=== Requirement ===
Return the records as they stand. No picture is to be included.

===== Data to examine

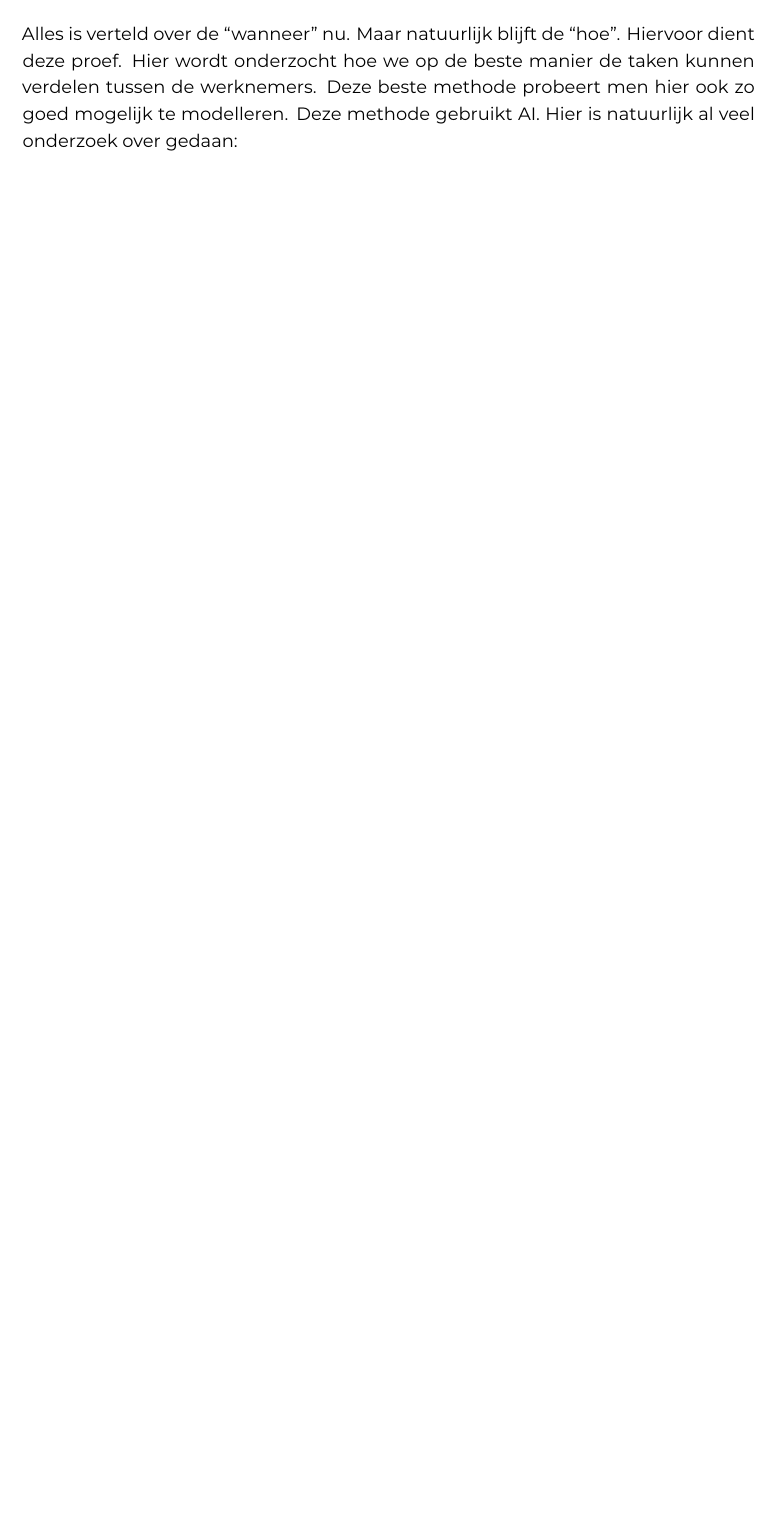
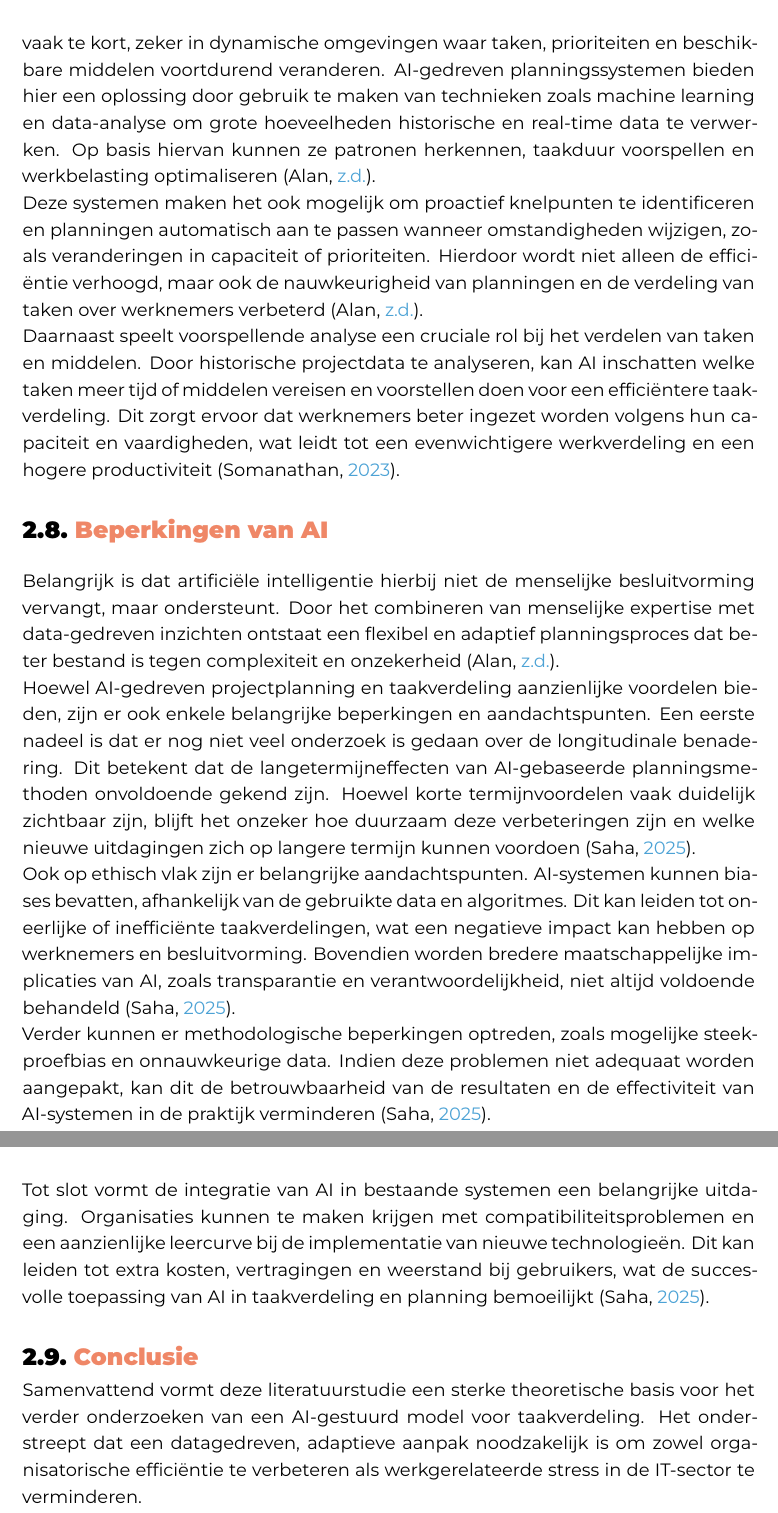
Before and after one commit to ArthurDeclercq8/bachelorproef, a LaTeX thesis (latex-hogent-bachproef-main/bachproef/DeclercqArthurBP.tex, which reads latex-hogent-bachproef-main/bachproef/standvanzaken.tex): part of page 16 of 30 before the commit and two parts of pages 18 and 19 of 33 after it, the two joined at a grey line, cut at the place of the change, the shorter picture padded with empty space. Compiled offline with XeLaTeX; a missing font is replaced by an installed copy or a similar font; a LaTeX package or settings file that is missing is left out.

Commit message:
Aanpassingen

```diff
--- a/latex-hogent-bachproef-main/bachproef/standvanzaken.tex
+++ b/latex-hogent-bachproef-main/bachproef/standvanzaken.tex
@@ -93,5 +90,3 @@ Op projectniveau brengt Agile ook verschillende risico’s met zich mee. Er kunn
 
 Ook binnen projectmanagement zijn er nadelen. Zo is er sprake van tools en processen die niet standaard zijn, wat kan leiden tot inefficiëntie en inconsistentie. Daarnaast is er een gebrek aan documentatie, waardoor de kennis beperkt blijft en voornamelijk in de hoofden van teamleden zit \autocite{Ijaz_2022}.
 
-%problemen met agile --> OPLOSSING: werken met onze methode
-\vspace{1em} Alles is verteld over de ``wanneer'' nu. Maar natuurlijk blijft de ``hoe''. Hiervoor dient deze proef. Hier wordt onderzocht hoe we op de beste manier de taken kunnen verdelen tussen de werknemers. Deze beste methode probeert men hier ook zo goed mogelijk te modelleren. Deze methode gebruikt AI. Hier is natuurlijk al veel onderzoek over gedaan:
@@ -98,6 +96,25 @@ Ook binnen projectmanagement zijn er nadelen. Zo is er sprake van tools en proce
 %sectie over AI plannings + jira,...
+De traditionele planningsmethoden schieten vaak te kort, zeker in dynamische omgevingen waar taken, prioriteiten en beschikbare middelen voortdurend veranderen. AI-gedreven planningssystemen bieden hier een oplossing door gebruik te maken van technieken zoals machine learning en data-analyse om grote hoeveelheden historische en real-time data te verwerken. Op basis hiervan kunnen ze patronen herkennen, taakduur voorspellen en werkbelasting optimaliseren \autocite{Alan}.
 
+Deze systemen maken het ook mogelijk om proactief knelpunten te identificeren en planningen automatisch aan te passen wanneer omstandigheden wijzigen, zoals veranderingen in capaciteit of prioriteiten. Hierdoor wordt niet alleen de efficiëntie verhoogd, maar ook de nauwkeurigheid van planningen en de verdeling van taken over werknemers verbeterd \autocite{Alan}.
 
+Daarnaast speelt voorspellende analyse een cruciale rol bij het verdelen van taken en middelen. Door historische projectdata te analyseren, kan AI inschatten welke taken meer tijd of middelen vereisen en voorstellen doen voor een efficiëntere taakverdeling. Dit zorgt ervoor dat werknemers beter ingezet worden volgens hun capaciteit en vaardigheden, wat leidt tot een evenwichtigere werkverdeling en een hogere productiviteit \autocite{Somanathan2023}.
+
+\section{Beperkingen van AI}
+\label{ch:beperkingen-van-ai}
+\vspace{1em}Belangrijk is dat artificiële intelligentie hierbij niet de menselijke besluitvorming vervangt, maar ondersteunt. Door het combineren van menselijke expertise met data-gedreven inzichten ontstaat een flexibel en adaptief planningsproces dat beter bestand is tegen complexiteit en onzekerheid \autocite{Alan}.
+
+Hoewel AI-gedreven projectplanning en taakverdeling aanzienlijke voordelen bieden, zijn er ook enkele belangrijke beperkingen en aandachtspunten. Een eerste nadeel is dat er nog niet veel onderzoek is gedaan over de longitudinale benadering. Dit betekent dat de langetermijneffecten van AI-gebaseerde planningsmethoden onvoldoende gekend zijn. Hoewel korte termijnvoordelen vaak duidelijk zichtbaar zijn, blijft het onzeker hoe duurzaam deze verbeteringen zijn en welke nieuwe uitdagingen zich op langere termijn kunnen voordoen \autocite{Saha_2025}.
+
+Ook op ethisch vlak zijn er belangrijke aandachtspunten. AI-systemen kunnen biases bevatten, afhankelijk van de gebruikte data en algoritmes. Dit kan leiden tot oneerlijke of inefficiënte taakverdelingen, wat een negatieve impact kan hebben op werknemers en besluitvorming. Bovendien worden bredere maatschappelijke implicaties van AI, zoals transparantie en verantwoordelijkheid, niet altijd voldoende behandeld \autocite{Saha_2025}.
+
+Verder kunnen er methodologische beperkingen optreden, zoals mogelijke steekproefbias en onnauwkeurige data. Indien deze problemen niet adequaat worden aangepakt, kan dit de betrouwbaarheid van de resultaten en de effectiviteit van AI-systemen in de praktijk verminderen \autocite{Saha_2025}.
+
+Tot slot vormt de integratie van AI in bestaande systemen een belangrijke uitdaging. Organisaties kunnen te maken krijgen met compatibiliteitsproblemen en een aanzienlijke leercurve bij de implementatie van nieuwe technologieën. Dit kan leiden tot extra kosten, vertragingen en weerstand bij gebruikers, wat de succesvolle toepassing van AI in taakverdeling en planning bemoeilijkt \autocite{Saha_2025}.
+
+\section{Conclusie}
+\label{ch:conclusie-}
+Samenvattend vormt deze literatuurstudie een sterke theoretische basis voor het verder onderzoeken van een AI-gestuurd model voor taakverdeling. Het onderstreept dat een datagedreven, adaptieve aanpak noodzakelijk is om zowel organisatorische efficiëntie te verbeteren als werkgerelateerde stress in de IT-sector te verminderen.
 %Verschillende AI-methoden ondersteunen planning en scheduling: supervised learning voorspelt toekomstige scenario’s. Unsupervised learning detecteert verborgen patronen en risico’s. Reinforcement learning leert optimale beslissingen via simulatie en optimalisatie-algoritmen vinden de beste schema’s op basis van meerdere doelstellingen en beperkingen. AI biedt voordelen zoals snelheid, aanpasbaarheid, nauwkeurigheid en continue besluitvorming \autocite{Alan}. Hierdoor kunnen teams proactief plannen, risico’s verminderen en de efficiëntie van Agile-projecten aanzienlijk verbeteren.
 
 %Dit hoofdstuk bevat je literatuurstudie. De inhoud gaat verder op de inleiding, maar zal het onderwerp van de bachelorproef *diepgaand* uitspitten. De bedoeling is dat de lezer na lezing van dit hoofdstuk helemaal op de hoogte is van de huidige stand van zaken (state-of-the-art) in het onderzoeksdomein. Iemand die niet vertrouwd is met het onderwerp, weet nu voldoende om de rest van het verhaal te kunnen volgen, zonder dat die er nog andere informatie moet over opzoeken \autocite{Pollefliet2011}.
```
Also changed, not shown: latex-hogent-bachproef-main/bachproef/methodologie.tex (+2 -2 lines), latex-hogent-bachproef-main/bachproef/standvanzaken.tex (42 more changed lines).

==========

=== Task answer ===
Before and after one commit to ArthurDeclercq8/bachelorproef, a LaTeX thesis (latex-hogent-bachproef-main/bachproef/DeclercqArthurBP.tex, which reads latex-hogent-bachproef-main/bachproef/standvanzaken.tex): part of page 16 of 30 before the commit and two parts of pages 18 and 19 of 33 after it, the two joined at a grey line, cut at the place of the change, the shorter picture padded with empty space. Compiled offline with XeLaTeX; a missing font is replaced by an installed copy or a similar font; a LaTeX package or settings file that is missing is left out.

Commit message:
Aanpassingen

```diff
--- a/latex-hogent-bachproef-main/bachproef/standvanzaken.tex
+++ b/latex-hogent-bachproef-main/bachproef/standvanzaken.tex
@@ -93,5 +90,3 @@ Op projectniveau brengt Agile ook verschillende risico’s met zich mee. Er kunn
 
 Ook binnen projectmanagement zijn er nadelen. Zo is er sprake van tools en processen die niet standaard zijn, wat kan leiden tot inefficiëntie en inconsistentie. Daarnaast is er een gebrek aan documentatie, waardoor de kennis beperkt blijft en voornamelijk in de hoofden van teamleden zit \autocite{Ijaz_2022}.
 
-%problemen met agile --> OPLOSSING: werken met onze methode
-\vspace{1em} Alles is verteld over de ``wanneer'' nu. Maar natuurlijk blijft de ``hoe''. Hiervoor dient deze proef. Hier wordt onderzocht hoe we op de beste manier de taken kunnen verdelen tussen de werknemers. Deze beste methode probeert men hier ook zo goed mogelijk te modelleren. Deze methode gebruikt AI. Hier is natuurlijk al veel onderzoek over gedaan:
@@ -98,6 +96,25 @@ Ook binnen projectmanagement zijn er nadelen. Zo is er sprake van tools en proce
 %sectie over AI plannings + jira,...
+De traditionele planningsmethoden schieten vaak te kort, zeker in dynamische omgevingen waar taken, prioriteiten en beschikbare middelen voortdurend veranderen. AI-gedreven planningssystemen bieden hier een oplossing door gebruik te maken van technieken zoals machine learning en data-analyse om grote hoeveelheden historische en real-time data te verwerken. Op basis hiervan kunnen ze patronen herkennen, taakduur voorspellen en werkbelasting optimaliseren \autocite{Alan}.
 
+Deze systemen maken het ook mogelijk om proactief knelpunten te identificeren en planningen automatisch aan te passen wanneer omstandigheden wijzigen, zoals veranderingen in capaciteit of prioriteiten. Hierdoor wordt niet alleen de efficiëntie verhoogd, maar ook de nauwkeurigheid van planningen en de verdeling van taken over werknemers verbeterd \autocite{Alan}.
 
+Daarnaast speelt voorspellende analyse een cruciale rol bij het verdelen van taken en middelen. Door historische projectdata te analyseren, kan AI inschatten welke taken meer tijd of middelen vereisen en voorstellen doen voor een efficiëntere taakverdeling. Dit zorgt ervoor dat werknemers beter ingezet worden volgens hun capaciteit en vaardigheden, wat leidt tot een evenwichtigere werkverdeling en een hogere productiviteit \autocite{Somanathan2023}.
+
+\section{Beperkingen van AI}
+\label{ch:beperkingen-van-ai}
+\vspace{1em}Belangrijk is dat artificiële intelligentie hierbij niet de menselijke besluitvorming vervangt, maar ondersteunt. Door het combineren van menselijke expertise met data-gedreven inzichten ontstaat een flexibel en adaptief planningsproces dat beter bestand is tegen complexiteit en onzekerheid \autocite{Alan}.
+
+Hoewel AI-gedreven projectplanning en taakverdeling aanzienlijke voordelen bieden, zijn er ook enkele belangrijke beperkingen en aandachtspunten. Een eerste nadeel is dat er nog niet veel onderzoek is gedaan over de longitudinale benadering. Dit betekent dat de langetermijneffecten van AI-gebaseerde planningsmethoden onvoldoende gekend zijn. Hoewel korte termijnvoordelen vaak duidelijk zichtbaar zijn, blijft het onzeker hoe duurzaam deze verbeteringen zijn en welke nieuwe uitdagingen zich op langere termijn kunnen voordoen \autocite{Saha_2025}.
+
+Ook op ethisch vlak zijn er belangrijke aandachtspunten. AI-systemen kunnen biases bevatten, afhankelijk van de gebruikte data en algoritmes. Dit kan leiden tot oneerlijke of inefficiënte taakverdelingen, wat een negatieve impact kan hebben op werknemers en besluitvorming. Bovendien worden bredere maatschappelijke implicaties van AI, zoals transparantie en verantwoordelijkheid, niet altijd voldoende behandeld \autocite{Saha_2025}.
+
+Verder kunnen er methodologische beperkingen optreden, zoals mogelijke steekproefbias en onnauwkeurige data. Indien deze problemen niet adequaat worden aangepakt, kan dit de betrouwbaarheid van de resultaten en de effectiviteit van AI-systemen in de praktijk verminderen \autocite{Saha_2025}.
+
+Tot slot vormt de integratie van AI in bestaande systemen een belangrijke uitdaging. Organisaties kunnen te maken krijgen met compatibiliteitsproblemen en een aanzienlijke leercurve bij de implementatie van nieuwe technologieën. Dit kan leiden tot extra kosten, vertragingen en weerstand bij gebruikers, wat de succesvolle toepassing van AI in taakverdeling en planning bemoeilijkt \autocite{Saha_2025}.
+
+\section{Conclusie}
+\label{ch:conclusie-}
+Samenvattend vormt deze literatuurstudie een sterke theoretische basis voor het verder onderzoeken van een AI-gestuurd model voor taakverdeling. Het onderstreept dat een datagedreven, adaptieve aanpak noodzakelijk is om zowel organisatorische efficiëntie te verbeteren als werkgerelateerde stress in de IT-sector te verminderen.
 %Verschillende AI-methoden ondersteunen planning en scheduling: supervised learning voorspelt toekomstige scenario’s. Unsupervised learning detecteert verborgen patronen en risico’s. Reinforcement learning leert optimale beslissingen via simulatie en optimalisatie-algoritmen vinden de beste schema’s op basis van meerdere doelstellingen en beperkingen. AI biedt voordelen zoals snelheid, aanpasbaarheid, nauwkeurigheid en continue besluitvorming \autocite{Alan}. Hierdoor kunnen teams proactief plannen, risico’s verminderen en de efficiëntie van Agile-projecten aanzienlijk verbeteren.
 
 %Dit hoofdstuk bevat je literatuurstudie. De inhoud gaat verder op de inleiding, maar zal het onderwerp van de bachelorproef *diepgaand* uitspitten. De bedoeling is dat de lezer na lezing van dit hoofdstuk helemaal op de hoogte is van de huidige stand van zaken (state-of-the-art) in het onderzoeksdomein. Iemand die niet vertrouwd is met het onderwerp, weet nu voldoende om de rest van het verhaal te kunnen volgen, zonder dat die er nog andere informatie moet over opzoeken \autocite{Pollefliet2011}.
```
Also changed, not shown: latex-hogent-bachproef-main/bachproef/methodologie.tex (+2 -2 lines), latex-hogent-bachproef-main/bachproef/standvanzaken.tex (42 more changed lines).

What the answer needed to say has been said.